Lenient sentence for those who beheaded three Christian girls
Jakarta (AsiaNews) – Central Jakarta District Court Wednesday sentenced a Muslim militant to 20 years in prison for masterminding the gruesome murder of three Christian schoolgirls in the Central Sulawesi's town of Poso in 2005. The two men who killed the three girls and beheaded them were sentenced instead to 14 years in prison. Given the fact that all three Islamists could have received the death sentence the court’s decision is very lenient. The Indonesian press noted that the sentences corresponded to the demands of the prosecution.
Hasanuddin, who is linked to the terrorist network Jemaah Islamiyah, was found guilty of organising the crime, buying the machetes used in the beheading, and writing the notes left near the bodies threatening additional murders.
According to the prosecutor Payaman SH, Hasanuddin had asked his men to get “at least a hundred Christian heads in Poso” as compensation for the Muslims who died in the violent sectarian clashes that had occurred between 1999 and 2001 in Poso itself. Clashes between Muslims and Christians had left more than a thousand dead and driven even more out of their homes. What triggered the violence has not been fully elucidated.
For Judge Udar Siregar, Hasanuddin’s actions have to be categorised as terrorist crimes which might have reignited sectarian violence in the area where a peace deal was worked out in 2001. However, tensions between the two religious communities flared up again in September 2006 when three Catholics were summarily sentenced to death and executed for an attack against an Islamic school in 2000 in which 70 people died.
Hasanuddin was captured by Indonesian security forces last January with his two accomplices, Lilik Purnomo and Irwanto Irano.
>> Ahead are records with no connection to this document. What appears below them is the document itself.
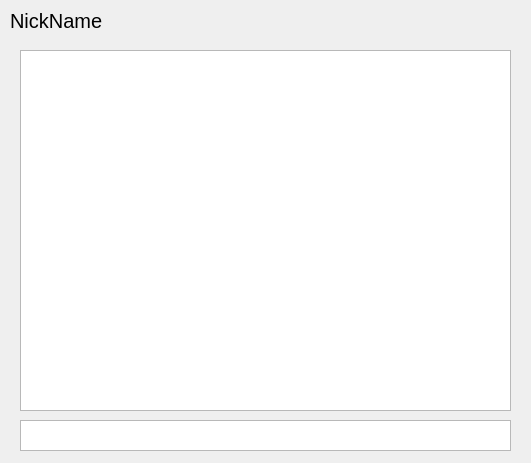
Old version of the form ui/messages-proramm_interface.ui in the repository Cheef44/Tetridanoh.
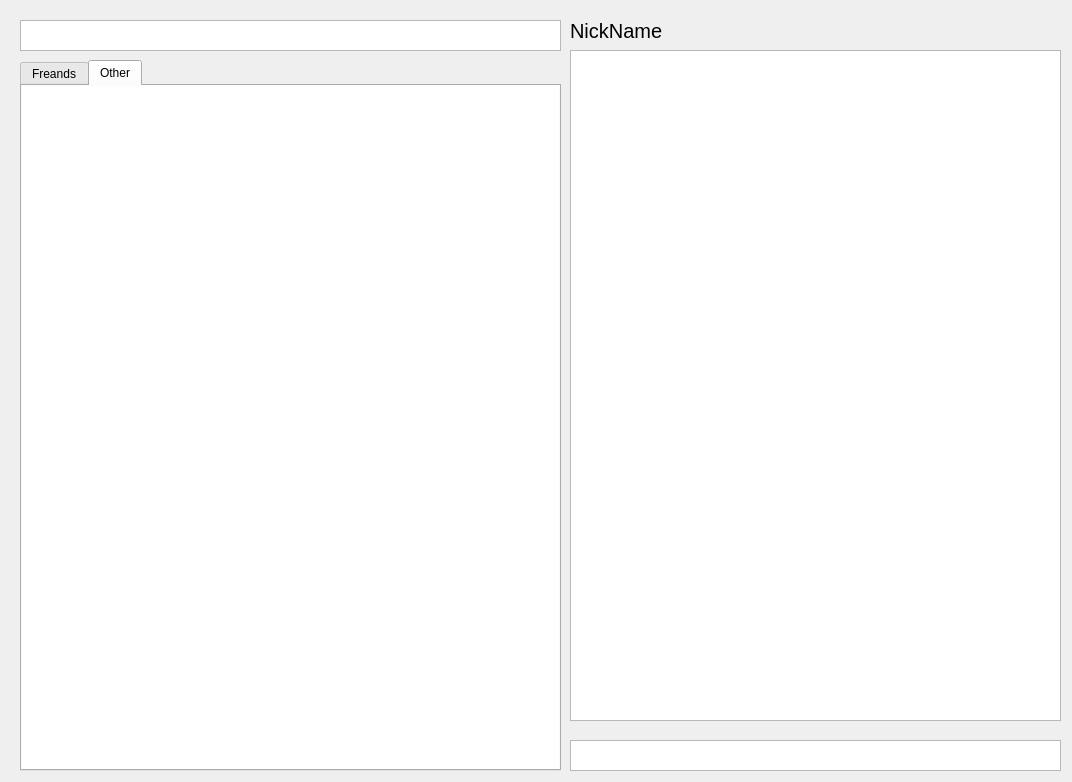
New version of the form.

```diff
--- a/ui/messages-proramm_interface.ui
+++ b/ui/messages-proramm_interface.ui
@@ -6,8 +6,8 @@
    <rect>
     <x>0</x>
     <y>0</y>
-    <width>531</width>
-    <height>463</height>
+    <width>1072</width>
+    <height>782</height>
    </rect>
   </property>
   <property name="windowTitle">
@@ -17,8 +17,8 @@
    <widget class="QLabel" name="nickname">
     <property name="geometry">
      <rect>
-      <x>10</x>
-      <y>0</y>
+      <x>570</x>
+      <y>10</y>
       <width>101</width>
       <height>41</height>
      </rect>
@@ -35,23 +35,76 @@
    <widget class="QTextEdit" name="text_messages">
     <property name="geometry">
      <rect>
-      <x>20</x>
-      <y>420</y>
+      <x>570</x>
+      <y>740</y>
       <width>491</width>
       <height>31</height>
      </rect>
     </property>
    </widget>
-   <widget class="QListView" name="messages">
+   <widget class="QListWidget" name="messages">
     <property name="geometry">
      <rect>
-      <x>20</x>
+      <x>570</x>
       <y>50</y>
       <width>491</width>
-      <height>361</height>
+      <height>671</height>
      </rect>
     </property>
    </widget>
+   <widget class="QTextEdit" name="search_chats">
+    <property name="geometry">
+     <rect>
+      <x>20</x>
+      <y>20</y>
+      <width>541</width>
+      <height>31</height>
+     </rect>
+    </property>
+   </widget>
+   <widget class="QTabWidget" name="tabWidget">
+    <property name="geometry">
+     <rect>
+      <x>20</x>
+      <y>60</y>
+      <width>541</width>
+      <height>711</height>
+     </rect>
+    </property>
+    <property name="currentIndex">
+     <number>1</number>
+    </property>
+    <widget class="QWidget" name="freand_chats">
+     <attribute name="title">
+      <string>Freands</string>
+     </attribute>
+     <widget class="QListWidget" name="freand_list">
+      <property name="geometry">
+       <rect>
+        <x>-10</x>
+        <y>-10</y>
+        <width>551</width>
+        <height>701</height>
+       </rect>
+      </property>
+     </widget>
+    </widget>
+    <widget class="QWidget" name="all_chats">
+     <attribute name="title">
+      <string>Other</string>
+     </attribute>
+     <widget class="QListWidget" name="all_list">
+      <property name="geometry">
+       <rect>
+        <x>-5</x>
+        <y>-9</y>
+        <width>551</width>
+        <height>701</height>
+       </rect>
+      </property>
+     </widget>
+    </widget>
+   </widget>
   </widget>
  </widget>
  <resources/>
```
All three confessed to their role in the crime and were forgiven by the victims’ relatives.
The decapitation of the three girls had triggered worldwide condemnation, including by both Indonesian President Susilo Bambang Yudhoyono and Pope Benedict XVI, who called the deed “a barbaric murder.”
Jemaah Islamiyah’s network operates in South-East Asia and is linked to al-Qaeda. It has been held responsible for several attacks, including the 2002 Bali bombings that killed 202 people.
Today Indonesia’s National Police confirmed that it captured various Jemaah Islamiyah militants in a vast anti-terrorism operation in Yogyakarta (Central Java). However, it failed to arrest Abu Dujana, a leading suspect in the attack against the Australian Embassy in Jakarta, who was able to get away during the gun battle.